Cutting to the heart of it, it doesn't actually matter if Microsoft releases Windows Server for ARM. Windows isn't the future and even Microsoft knows it. The upcoming availability of SQL server on Linux is all the proof we need that the game is over and, in the data centre at least, Microsoft didn't win.
Quite frankly, there's nothing wrong with that. Legacy x86 Windows applications have been a millstone around the neck of the entire industry for ages now and its long past time they were relegated to a niche and left to quietly slip away into the night. What's interesting here isn't that Microsoft managed to take its existing code base, strip out some of the cruft and compile it on ARM. What's interesting is what Microsoft's experiment unlocks outside the Windows ecosystem.
Solus maintainer Joshua Strobl is informing users of the independently-developed GNU/Linux distribution about the availability of some of the latest updated packages, as well as upcoming features.
According to the developer, it would appear that the feature-rich MATE 1.18 desktop environment released last week is now available for installation from the official stable Solus repositories for users of the Solus MATE edition, along with the long-term supported Linux 4.9.16 kernel and numerous other up-to-date components.
The Raspberry Pi and many other inexpensive computer boards like it have become part of the "Internet of Things" or IoT revolution. Internet-connected computing devices have emerged beyond traditional servers, desktops, laptops, and mobile devices. Now your TV, DVR (digital video recorder), thermostat, refrigerator, Internet radio, Raspberry Pi, and other devices are on the network too.
IoT has been huge for experimentation and innovation. But as projects get rushed to completion, there have been severe consequences for ignoring security. And this applies both to commercial products and hobby projects. I'll talk about the Raspberry Pi specifically in this article, so this post is oriented more toward do-it-yourself projects.
Another week, another rc.
As is our usual pattern after the merge window, rc3 is larger than
rc2, but this is hopefully the point where things start to shrink and
calm down. We had a late typo in rc2 that affected arm and powerpc
(the prep code for the 5-level page tables), and hopefully there are
no similar brown-paper-bugs now in rc3.
On the whole rc3 looks pretty normal, with two thirds being driver

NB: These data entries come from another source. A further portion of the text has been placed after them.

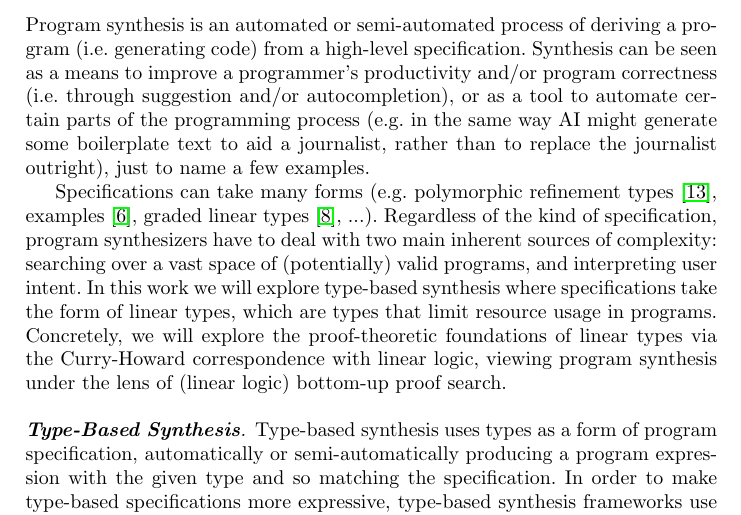
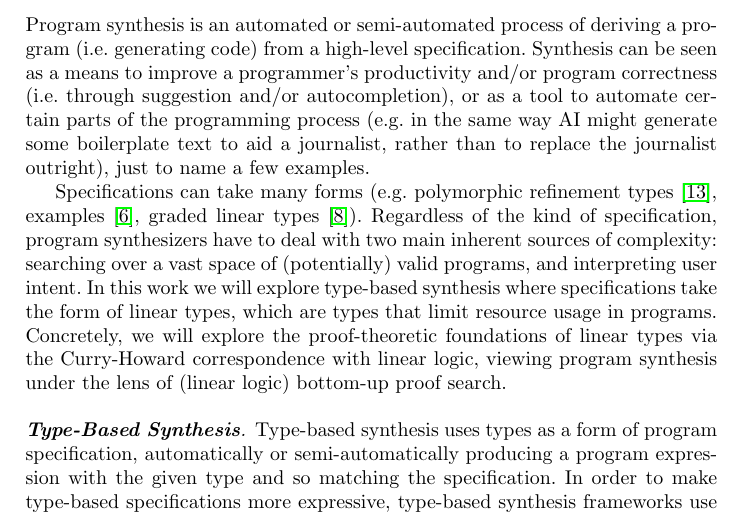
Before and after one commit to alt-romes/slfl, a LaTeX thesis (article/article.tex): part of page 1 of 10, cut so that both start at the same text. Compiled offline with pdfLaTeX.

Commit message:
remov dots

```diff
--- a/article/article.tex
+++ b/article/article.tex
@@ -41,7 +41,7 @@ journalist outright), just to name a few examples.
 Specifications can take many forms (e.g.  polymorphic refinement
 types~\cite{DBLP:conf/pldi/PolikarpovaKS16},
 examples~\cite{DBLP:conf/popl/FrankleOWZ16}, graded linear
-types~\cite{DBLP:conf/lopstr/HughesO20}, ...).  Regardless of the kind
+types~\cite{DBLP:conf/lopstr/HughesO20}).  Regardless of the kind
 of specification, program synthesizers have to deal with two main
 inherent sources of complexity: searching over a vast space of
 (potentially) valid programs, and interpreting user intent.
```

updates (late qla2xxx scsi driver updates stand out, but ethernet
drivers for broadcom and cavium aren't that far behind, and there are
updates for gpu, md, cpufreq, x86 platform drivers etc).
Outside of drivers, the rest is a mix of arch updates (parisc,
powerpc, x86), filesystems (afs, nfs, xfs) and "misc" (mainly core
kernel and general networking updates).
Shortlog appended for those who want to see some overview of the
details, but what we really want is testing. Please.
It's still Sunday in the US, and that means Linus Torvalds has prepared yet another Release Candidate (RC) milestone for the upcoming Linux 4.11 kernel for GNU/Linux distros.
That's right, Linux kernel 4.11 Release Candidate 3 is now ready for public testing, and, according to Linus Torvalds, it appears to be a fairly normal patch that's just a bit larger than last week's Release Candidate because of a typo that affected the PowerPC (PPC) and ARM architectures.
In many regards, the Raspberry Pi family of computers is quite modest, which is of course by design. For a relatively small price, you can pick up a fully-functional RPi single board computer that can be used for many purposes, whether it is for learning, creating homemade bots, or cobbling together your own purpose-built media player or server solution. Given RPi's flexibility, it should come as no surprise that the open source Linux-power min PC has proven to be such a popular computing platform for scores of consumers, businesses and educational institutions.
GNU/Linux developer Arne Exton is known for all sort of distributions most of which are derivatives of some of the most popular Linux-based operating systems, and he informs us this weekend about the availability of a new build of his ArchEX distro.
ArchEX is an Arch Linux-based distribution built around the lightweight LXQt desktop environment. The new things implemented in ArchEX Build 170318 is the recently released Linux 4.10.3 kernel, as well as all the latest package versions that have been released on the official Arch Linux repositories.
Releases already covered here: 4MLinux 22.0 Launches July 2017 Based on GCC 6.2.0 and the Linux 4.9 LTS Kernel
It looks like someone else figured it out, ergo Linaro. Unfortunately, they do not seem to be eager to create a real platform, but rather slap a veneer of something OpenFirmware-like on top of exising systems. Also, they are buddying with Ubuntu. So, a half-hearted effort and a top-down deal. But it's a step in the right direction.
The fourth maintenance update to the Linux 4.10 kernel series arrived this weekend with various improvements to some of the supported filesystems and architectures, as well as updated drivers.
Immediately after announcing the release of the Linux 4.10.4 kernel, Greg Kroah-Hartman informed the community about the availability of the sixteenth maintenance update to the long-term supported Linux 4.9 kernel series.